You may have heard about this, but now you can read the whole thing for yourself. The European Commission has put out a 108 page document detailing the strategy for aviation in Europe in the future. Maybe “detailing” is a strong word. This document doesn’t really have much concrete in it, from what I can tell. But it’s possible I just fell asleep while reading the meaty stuff. This is not a light read.

Q&A: Jet Airways pact expands Delta’s global networkDelta News Hub
Jet Airways has announced it’s closing its Brussels operation, which connected India with both Toronto and Newark.
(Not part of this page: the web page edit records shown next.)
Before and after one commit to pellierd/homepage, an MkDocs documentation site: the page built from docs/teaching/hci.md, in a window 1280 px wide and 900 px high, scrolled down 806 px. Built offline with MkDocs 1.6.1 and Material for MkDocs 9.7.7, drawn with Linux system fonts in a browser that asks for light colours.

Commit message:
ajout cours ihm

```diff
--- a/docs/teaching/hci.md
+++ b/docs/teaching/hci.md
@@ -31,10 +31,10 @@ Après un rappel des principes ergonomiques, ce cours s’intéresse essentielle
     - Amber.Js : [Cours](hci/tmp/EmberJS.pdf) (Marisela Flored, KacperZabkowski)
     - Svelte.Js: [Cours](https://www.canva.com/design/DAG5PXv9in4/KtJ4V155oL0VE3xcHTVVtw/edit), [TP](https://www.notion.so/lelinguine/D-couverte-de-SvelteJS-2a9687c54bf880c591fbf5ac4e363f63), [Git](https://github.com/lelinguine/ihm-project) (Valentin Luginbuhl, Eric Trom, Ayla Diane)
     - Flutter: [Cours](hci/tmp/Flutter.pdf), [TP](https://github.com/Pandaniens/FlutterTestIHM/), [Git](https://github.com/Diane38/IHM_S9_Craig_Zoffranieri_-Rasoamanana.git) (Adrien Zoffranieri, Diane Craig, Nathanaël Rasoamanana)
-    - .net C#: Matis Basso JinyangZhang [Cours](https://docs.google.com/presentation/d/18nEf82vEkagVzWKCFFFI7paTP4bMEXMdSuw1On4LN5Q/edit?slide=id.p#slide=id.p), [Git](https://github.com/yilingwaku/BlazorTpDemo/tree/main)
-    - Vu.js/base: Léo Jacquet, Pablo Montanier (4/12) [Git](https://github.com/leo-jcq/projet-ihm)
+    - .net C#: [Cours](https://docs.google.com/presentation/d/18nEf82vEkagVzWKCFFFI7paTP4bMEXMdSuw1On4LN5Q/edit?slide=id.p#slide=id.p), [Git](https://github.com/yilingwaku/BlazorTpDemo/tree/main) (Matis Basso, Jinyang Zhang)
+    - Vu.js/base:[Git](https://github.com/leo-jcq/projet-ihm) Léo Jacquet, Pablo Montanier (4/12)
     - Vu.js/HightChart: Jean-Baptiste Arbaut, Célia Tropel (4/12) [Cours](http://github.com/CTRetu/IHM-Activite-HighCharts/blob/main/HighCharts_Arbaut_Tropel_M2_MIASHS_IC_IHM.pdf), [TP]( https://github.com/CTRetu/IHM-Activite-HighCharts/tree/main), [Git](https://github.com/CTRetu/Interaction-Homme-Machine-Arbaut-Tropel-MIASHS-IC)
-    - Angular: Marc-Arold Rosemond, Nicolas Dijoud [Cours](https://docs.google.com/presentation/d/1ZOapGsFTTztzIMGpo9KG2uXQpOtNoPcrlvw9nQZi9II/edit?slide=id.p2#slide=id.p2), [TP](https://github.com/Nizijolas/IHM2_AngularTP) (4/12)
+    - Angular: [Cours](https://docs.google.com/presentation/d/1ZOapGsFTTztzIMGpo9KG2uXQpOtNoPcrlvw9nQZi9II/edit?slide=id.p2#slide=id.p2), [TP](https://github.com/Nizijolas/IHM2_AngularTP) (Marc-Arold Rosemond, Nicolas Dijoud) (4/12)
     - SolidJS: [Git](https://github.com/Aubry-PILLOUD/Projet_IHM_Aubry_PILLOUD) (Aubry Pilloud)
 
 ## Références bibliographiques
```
Instead, it will move to Amsterdam. It’ll still fly to Toronto but it won’t do Newark anymore. It has new partners Delta and KLM to do that and provide a bunch more feed. Commercially this makes a great deal of sense for both. Though Etihad owns a big chunk of Jet, so isn’t Delta hypocritical for partnering? That, and more, is addressed at this link.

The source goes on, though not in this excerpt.